- **What you need to do**
Set every record down verbatim and omit the pictures.

===== Source data

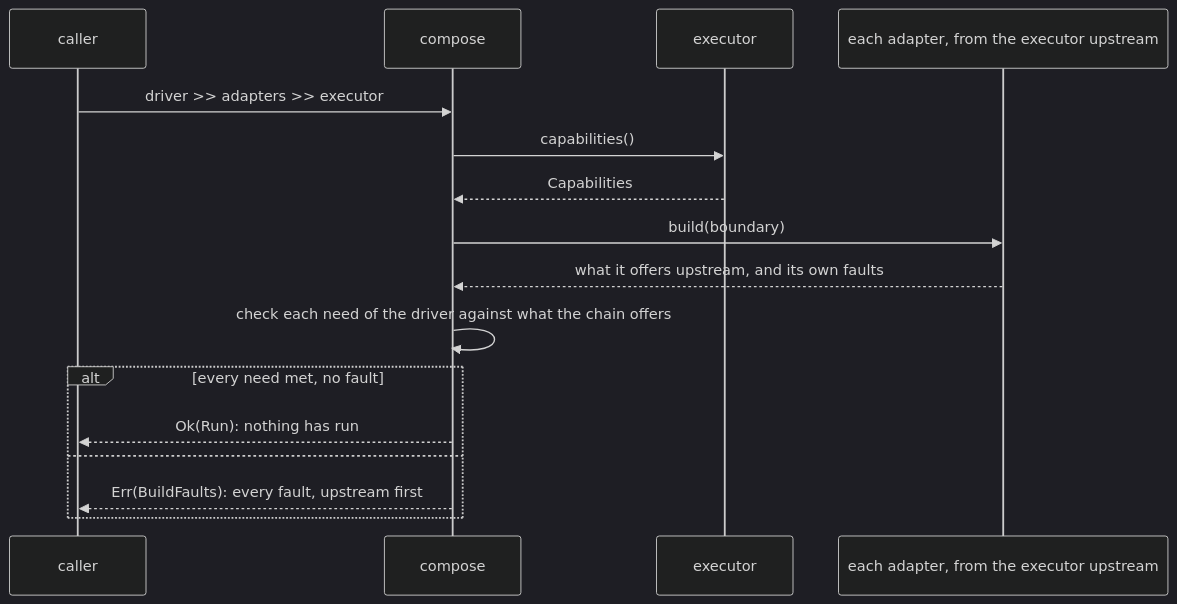
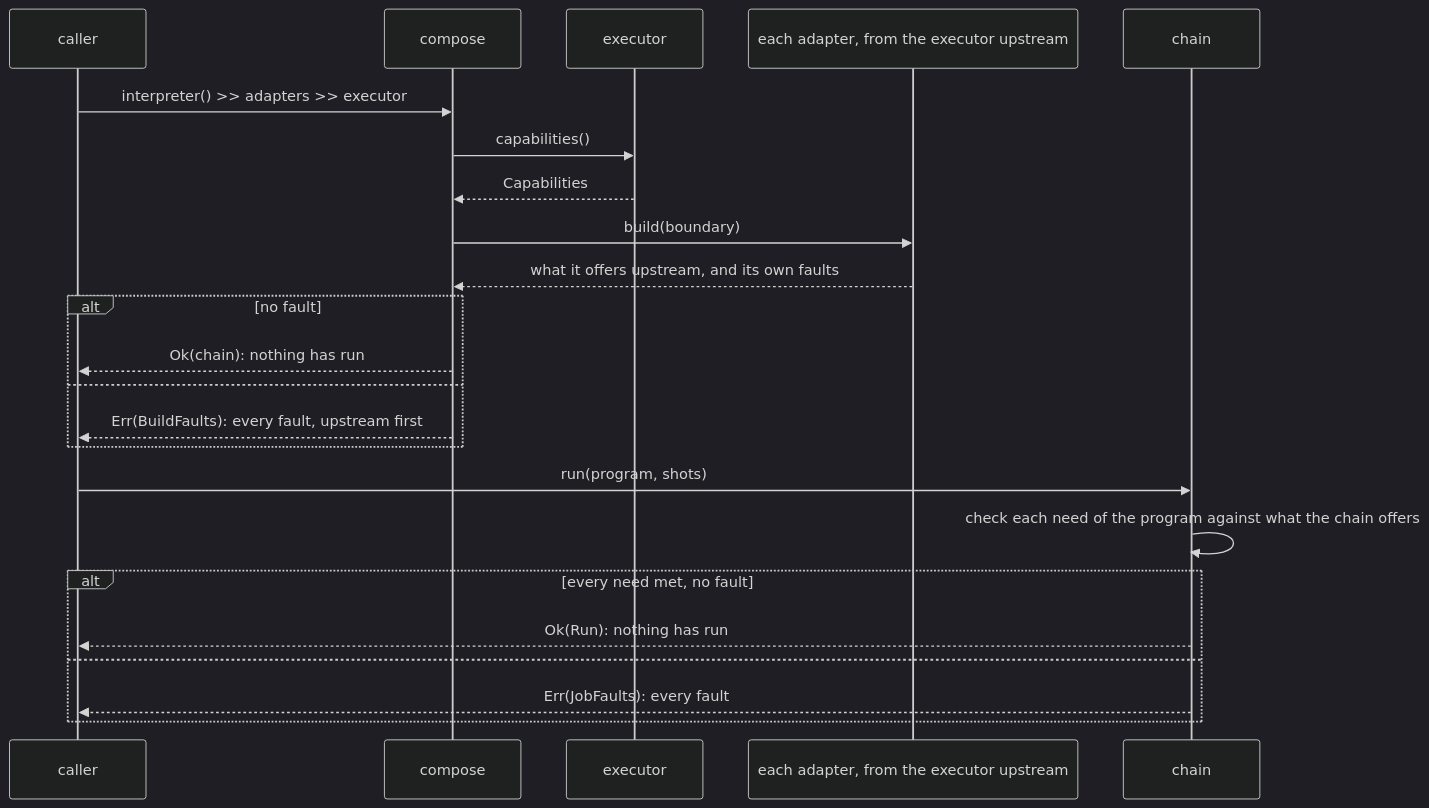
Before and after one commit to microsoft/qdk: the first of 3 diagrams in source/executor_protocol/docs/executors.md, drawn with Mermaid (dark theme). The commit also changed other lines of this file and 91 other files, not shown here.

````diff
--- a/source/executor_protocol/docs/executors.md
+++ b/source/executor_protocol/docs/executors.md
@@ -19,18 +21,25 @@
 ```mermaid
 sequenceDiagram
   participant C as caller
   participant P as compose
   participant E as executor
   participant A as each adapter, from the executor upstream
-  C->>P: driver >> adapters >> executor
+  participant H as chain
+  C->>P: interpreter() >> adapters >> executor
   P->>E: capabilities()
   E-->>P: Capabilities
   P->>A: build(boundary)
   A-->>P: what it offers upstream, and its own faults
-  P->>P: check each need of the driver against what the chain offers
-  alt every need met, no fault
-    P-->>C: Ok(Run): nothing has run
+  alt no fault
+    P-->>C: Ok(chain): nothing has run
   else
     P-->>C: Err(BuildFaults): every fault, upstream first
   end
+  C->>H: run(program, shots)
+  H->>H: check each need of the program against what the chain offers
+  alt every need met, no fault
+    H-->>C: Ok(Run): nothing has run
+  else
+    H-->>C: Err(JobFaults): every fault
+  end
 ```
````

==========

- **The completed task**
Before and after one commit to microsoft/qdk: the first of 3 diagrams in source/executor_protocol/docs/executors.md, drawn with Mermaid (dark theme). The commit also changed other lines of this file and 91 other files, not shown here.

````diff
--- a/source/executor_protocol/docs/executors.md
+++ b/source/executor_protocol/docs/executors.md
@@ -19,18 +21,25 @@
 ```mermaid
 sequenceDiagram
   participant C as caller
   participant P as compose
   participant E as executor
   participant A as each adapter, from the executor upstream
-  C->>P: driver >> adapters >> executor
+  participant H as chain
+  C->>P: interpreter() >> adapters >> executor
   P->>E: capabilities()
   E-->>P: Capabilities
   P->>A: build(boundary)
   A-->>P: what it offers upstream, and its own faults
-  P->>P: check each need of the driver against what the chain offers
-  alt every need met, no fault
-    P-->>C: Ok(Run): nothing has run
+  alt no fault
+    P-->>C: Ok(chain): nothing has run
   else
     P-->>C: Err(BuildFaults): every fault, upstream first
   end
+  C->>H: run(program, shots)
+  H->>H: check each need of the program against what the chain offers
+  alt every need met, no fault
+    H-->>C: Ok(Run): nothing has run
+  else
+    H-->>C: Err(JobFaults): every fault
+  end
 ```
````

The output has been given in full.